Corina McDonald is new member of our excellent blog team and will be posting regulairly for us. She is a writer, researcher and DJ and is a recent addition to the Vague Terrain editorial team. Enjoy! – AD
The fifth DOCAM Summit took place in Montreal this week, the final meeting of this five year SSHRC-funded research project into the documentation and conservation of new media artworks. Some of the challenges shadowing the preservation of media arts heritage include technological obsolescence, the notion of authenticity when applied to digital or variable components, the importance of documenting user experience, and the ways in which the technologies used in a work contribute to its identity. The project took a multidisciplinary approach to these issues, leveraging the expertise of museum professionals and university researchers from a variety of disciplines to produce practical tools that can be used by artists, curators and conservators to document and preserve our experience of media artworks.
The first session of the Summit focused on the history of technology and its importance in understanding the preservation challenges inherent to new media. Presentations were made by Alain Depocas, the Director of Research at DOCAM, Mona Jimenez, Associate Arts Professor/Associate Director in New York University’s graduate program in Moving Image Archiving and Preservation, Sylvie Lacerte, author, researcher, independent curator and former DOCAM coordinator and Jean Gagnon, independent curator and former Executive Director of the Daniel Langlois Foundation, the host institution of the DOCAM Research Alliance. In the discussion that ensued, themes such as pedagogy, interdisciplinarity and the historicity of video art were raised, reflecting many of the main research themes tackled by DOCAM.
Mona Jimenez’s presentation ‘Custom Machines and Conservation Studies’ provided an excellent example of the relationship between technological processes and the effects and behaviours that they produce to create a work of art. She believes that students today who are familiar with digital video do not necessarily have a good understanding of the way in which analog video is constructed in time. In her teaching she includes course material on custom machines created by artists of the 60’s and 70’s as a way of enhancing her students appreciation of video as a signal constructed and shaped in time by physical processes and devices. To illustrate this point she showed segments of a video made at the Experimental TV Center that demonstrate the processes at work in Nam June Paik’s raster manipulation unit, or “wobbulator” of 1976. This visual recording of a video artwork in operation gives us a more holistic appreciation for the work than what we might get by viewing a tape of the output alone. She argued that conservation studies often focus too much on preserving tape as a product rather than the physical mechanisms, processes and knowledge that created the work in time.

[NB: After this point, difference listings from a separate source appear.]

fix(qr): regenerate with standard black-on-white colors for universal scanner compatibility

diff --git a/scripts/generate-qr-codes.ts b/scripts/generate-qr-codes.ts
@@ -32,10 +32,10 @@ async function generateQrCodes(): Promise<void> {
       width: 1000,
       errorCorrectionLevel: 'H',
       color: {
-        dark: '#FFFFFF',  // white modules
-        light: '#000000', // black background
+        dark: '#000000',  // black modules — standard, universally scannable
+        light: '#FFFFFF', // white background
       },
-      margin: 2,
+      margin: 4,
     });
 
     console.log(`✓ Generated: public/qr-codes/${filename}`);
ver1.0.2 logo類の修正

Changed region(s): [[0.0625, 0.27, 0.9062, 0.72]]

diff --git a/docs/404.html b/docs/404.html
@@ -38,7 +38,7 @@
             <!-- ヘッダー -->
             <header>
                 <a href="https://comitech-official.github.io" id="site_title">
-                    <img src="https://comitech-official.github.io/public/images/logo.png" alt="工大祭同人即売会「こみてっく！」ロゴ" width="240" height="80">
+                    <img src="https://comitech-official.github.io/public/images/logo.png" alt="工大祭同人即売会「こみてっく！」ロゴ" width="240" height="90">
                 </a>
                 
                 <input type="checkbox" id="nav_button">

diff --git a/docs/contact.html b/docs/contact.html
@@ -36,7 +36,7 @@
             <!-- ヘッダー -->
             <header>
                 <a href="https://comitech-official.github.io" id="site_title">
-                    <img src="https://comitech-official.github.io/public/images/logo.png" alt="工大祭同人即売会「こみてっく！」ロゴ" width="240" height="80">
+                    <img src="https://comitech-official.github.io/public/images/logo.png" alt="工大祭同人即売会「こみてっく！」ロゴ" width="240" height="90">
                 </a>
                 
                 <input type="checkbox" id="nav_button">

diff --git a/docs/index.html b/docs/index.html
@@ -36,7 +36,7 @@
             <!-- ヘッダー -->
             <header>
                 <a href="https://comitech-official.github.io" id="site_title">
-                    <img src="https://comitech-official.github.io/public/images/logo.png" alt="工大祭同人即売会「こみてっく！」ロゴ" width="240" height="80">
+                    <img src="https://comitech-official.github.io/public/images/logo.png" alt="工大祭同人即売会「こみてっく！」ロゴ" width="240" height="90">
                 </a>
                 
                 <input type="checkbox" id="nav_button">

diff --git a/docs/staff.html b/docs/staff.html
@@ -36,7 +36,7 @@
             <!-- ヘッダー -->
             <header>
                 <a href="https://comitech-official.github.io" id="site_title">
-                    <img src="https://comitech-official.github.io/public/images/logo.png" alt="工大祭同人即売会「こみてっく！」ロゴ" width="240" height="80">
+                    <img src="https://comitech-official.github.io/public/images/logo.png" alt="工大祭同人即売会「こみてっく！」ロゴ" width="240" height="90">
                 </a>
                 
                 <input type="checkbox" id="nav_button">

Jean Gagnon also argued that recognition of the techno-aesthetic aspects of video art is necessary in preservation to ensure that the end product is not isolated from the processes which created it. Lamentably he pointed out that amazing collections of video art languish in the vaults of institutions such as the National Gallery of Canada, and fears that we may face a lost era of video art from the 1980’s, especially if the historicity of the technological components of these works is not acknowledged as an important element of their preservation.
Alain Depocas presented the Technological Timeline, an output of the DOCAM project which juxtaposes technological components, technologies and artworks in an online visual interface in order to reveal the evolution of these technologies in the context of their usage in media artworks. It provides a visual interface that ties together the histories of specific works used as case studies during the project and their technological components. It is expected that this type of information will be useful as a pedagogical aid that underlines the techno-aesthetic nature of media art.
Sylvie Lacerte presented her work as head of the DOCAM seminar, a graduate seminar which was held for four years, alternating between McGill University and UQAM. The seminar attracted students from a wide variety of disciplines, including art history, information science and museology. The participants of the session all agreed that this kind of interdisciplinarity across professional communities will be crucial to the future of threatened works of video art. In a later session, Jon Ippolito argued for the role of crowdsourcing in preserving media art and asserted the importance of engaging not only professional communities but also user/fan communities in documentary practices and preservation strategies. He used the example of informal online communities dedicated to the emulation of video games from the 80’s to demonstrate how knowledge existing outside institutional walls may be a valuable asset to long term preservation.
The video recording of this session and of the entire DOCAM Summit will be made available online shortly at www.docam.ca. In the meantime, the tools and resources produced by the research alliance over the past 5 years are freely available on their website – browse and enjoy!